Q: What were the obstacles or problems your team faced while overseeing the Covid-19 vaccination campaign in India, and how were those problems resolved?
A: One of the things we struggled with was the info-demic. People abroad were very scared of taking the vaccine because of wrong information about the Covid vaccines that was being circulated. But in India a lot of people including celebrities and politicians got vaccinated and the Government actively dispelled fears and myths about the vaccine. That is why there was a higher uptake as far as the vaccine was considered as compared to the western world. We had to work really hard to bust myths, dispel fears—there were rumours about the vaccine causing impotency, about the vaccine consisting of non-vegetarian elements, we had to show people that these were not true, that there were no side effects and we had to monitor everything very closely. Convincing the elderly and those who had comorbidities was challenging because they were worried their condition would worsen. We had to counter this info-demic—it had a learning curve—we learnt how to get everyone on board and answer all their doubts and clear hesitancies.
Q: The recent outbreak of Covid in China has caused a lot of concern for the rest of the world, does India need to worry about what we are seeing in China or is there a possibility of a similar outbreak in India in the recent future, given that India’s majority population is vaccinated?
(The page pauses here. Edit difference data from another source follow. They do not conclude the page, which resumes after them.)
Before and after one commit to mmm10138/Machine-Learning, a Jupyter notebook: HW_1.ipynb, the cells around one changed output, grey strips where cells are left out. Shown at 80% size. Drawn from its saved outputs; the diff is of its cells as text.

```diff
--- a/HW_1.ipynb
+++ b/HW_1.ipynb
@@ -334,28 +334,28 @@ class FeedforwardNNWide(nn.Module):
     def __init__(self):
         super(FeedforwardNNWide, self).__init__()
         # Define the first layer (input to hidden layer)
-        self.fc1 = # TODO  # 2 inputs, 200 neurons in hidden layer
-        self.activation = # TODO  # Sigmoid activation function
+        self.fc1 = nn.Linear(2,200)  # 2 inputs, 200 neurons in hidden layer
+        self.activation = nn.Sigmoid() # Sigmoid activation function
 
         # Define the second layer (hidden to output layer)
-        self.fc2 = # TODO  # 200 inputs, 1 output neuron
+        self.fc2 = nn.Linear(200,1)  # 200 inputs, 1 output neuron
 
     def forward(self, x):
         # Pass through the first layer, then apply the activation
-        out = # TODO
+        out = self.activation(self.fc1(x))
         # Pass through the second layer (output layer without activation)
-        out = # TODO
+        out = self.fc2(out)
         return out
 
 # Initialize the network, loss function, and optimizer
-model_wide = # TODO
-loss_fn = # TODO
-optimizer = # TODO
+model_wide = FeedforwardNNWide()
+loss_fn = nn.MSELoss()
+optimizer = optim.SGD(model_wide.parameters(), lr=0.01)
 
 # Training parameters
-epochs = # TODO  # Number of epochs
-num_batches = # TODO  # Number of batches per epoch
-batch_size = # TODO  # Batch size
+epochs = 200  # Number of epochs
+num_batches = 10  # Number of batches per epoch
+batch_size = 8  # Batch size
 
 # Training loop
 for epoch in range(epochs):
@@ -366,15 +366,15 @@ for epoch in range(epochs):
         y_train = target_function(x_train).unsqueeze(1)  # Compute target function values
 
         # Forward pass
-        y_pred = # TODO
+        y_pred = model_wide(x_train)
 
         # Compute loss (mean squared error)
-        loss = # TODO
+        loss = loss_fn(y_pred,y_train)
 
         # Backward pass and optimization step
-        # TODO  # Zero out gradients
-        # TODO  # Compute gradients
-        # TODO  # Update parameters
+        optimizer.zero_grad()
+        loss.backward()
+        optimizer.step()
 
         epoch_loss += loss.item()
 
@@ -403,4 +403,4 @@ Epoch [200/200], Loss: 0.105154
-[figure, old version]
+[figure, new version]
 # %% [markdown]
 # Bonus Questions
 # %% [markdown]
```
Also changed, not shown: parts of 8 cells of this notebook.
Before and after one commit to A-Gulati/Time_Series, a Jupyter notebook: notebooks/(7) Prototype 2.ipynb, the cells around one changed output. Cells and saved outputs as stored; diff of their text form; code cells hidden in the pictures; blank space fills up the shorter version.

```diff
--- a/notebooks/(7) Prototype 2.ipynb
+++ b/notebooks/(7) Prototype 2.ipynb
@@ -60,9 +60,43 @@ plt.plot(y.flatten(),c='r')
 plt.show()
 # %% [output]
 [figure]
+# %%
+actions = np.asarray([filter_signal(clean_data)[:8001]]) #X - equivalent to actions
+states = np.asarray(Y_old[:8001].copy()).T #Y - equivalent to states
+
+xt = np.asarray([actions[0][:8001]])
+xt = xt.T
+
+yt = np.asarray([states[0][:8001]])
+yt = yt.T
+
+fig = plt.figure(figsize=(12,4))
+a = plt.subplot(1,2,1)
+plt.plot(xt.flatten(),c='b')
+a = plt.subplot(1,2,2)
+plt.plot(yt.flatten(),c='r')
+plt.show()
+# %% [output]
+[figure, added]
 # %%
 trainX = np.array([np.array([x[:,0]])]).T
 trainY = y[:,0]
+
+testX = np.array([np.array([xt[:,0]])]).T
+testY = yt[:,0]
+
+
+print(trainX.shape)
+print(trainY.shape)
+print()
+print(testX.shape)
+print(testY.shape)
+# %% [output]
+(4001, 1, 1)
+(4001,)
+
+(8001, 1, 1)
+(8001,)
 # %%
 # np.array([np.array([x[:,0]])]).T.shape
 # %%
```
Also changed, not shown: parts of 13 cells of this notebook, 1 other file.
A: China’s outbreak is primarily because China had a Zero Covid policy and they had not allowed the virus to spread among the population. Therefore, a large part of the population was naive to the virus and when the restrictions were lifted, suddenly there was a surge. Also, with the new variant, which was spreading rapidly, there was an upsurge. Lastly, their vaccine uptake is low especially in the elderly and their vaccine efficacy—not completely sure about it. Thankfully, all these factors are not applicable in India. We need to be vigilant, but I don’t think we will have a huge surge in hospitalizations or deaths. We may see an increase in cases, and they will be mild. Right now, India just needs to have good surveillance and be prepared so that we are not caught off-guard. This variant is a sub-lineage variant from the Omicron variant itself, and because our vaccines proved to be effective against Omicron, the vaccine will be effective against this variant as well, though efficacy may be slightly less. The reason we are not that concerned is because a large number of people have had natural infection, especially from the Omicron variant and have recovered. Therefore, we have a good amount of immunity which is hybrid—natural and from the vaccine—and that is strong and should give us protection against the variant.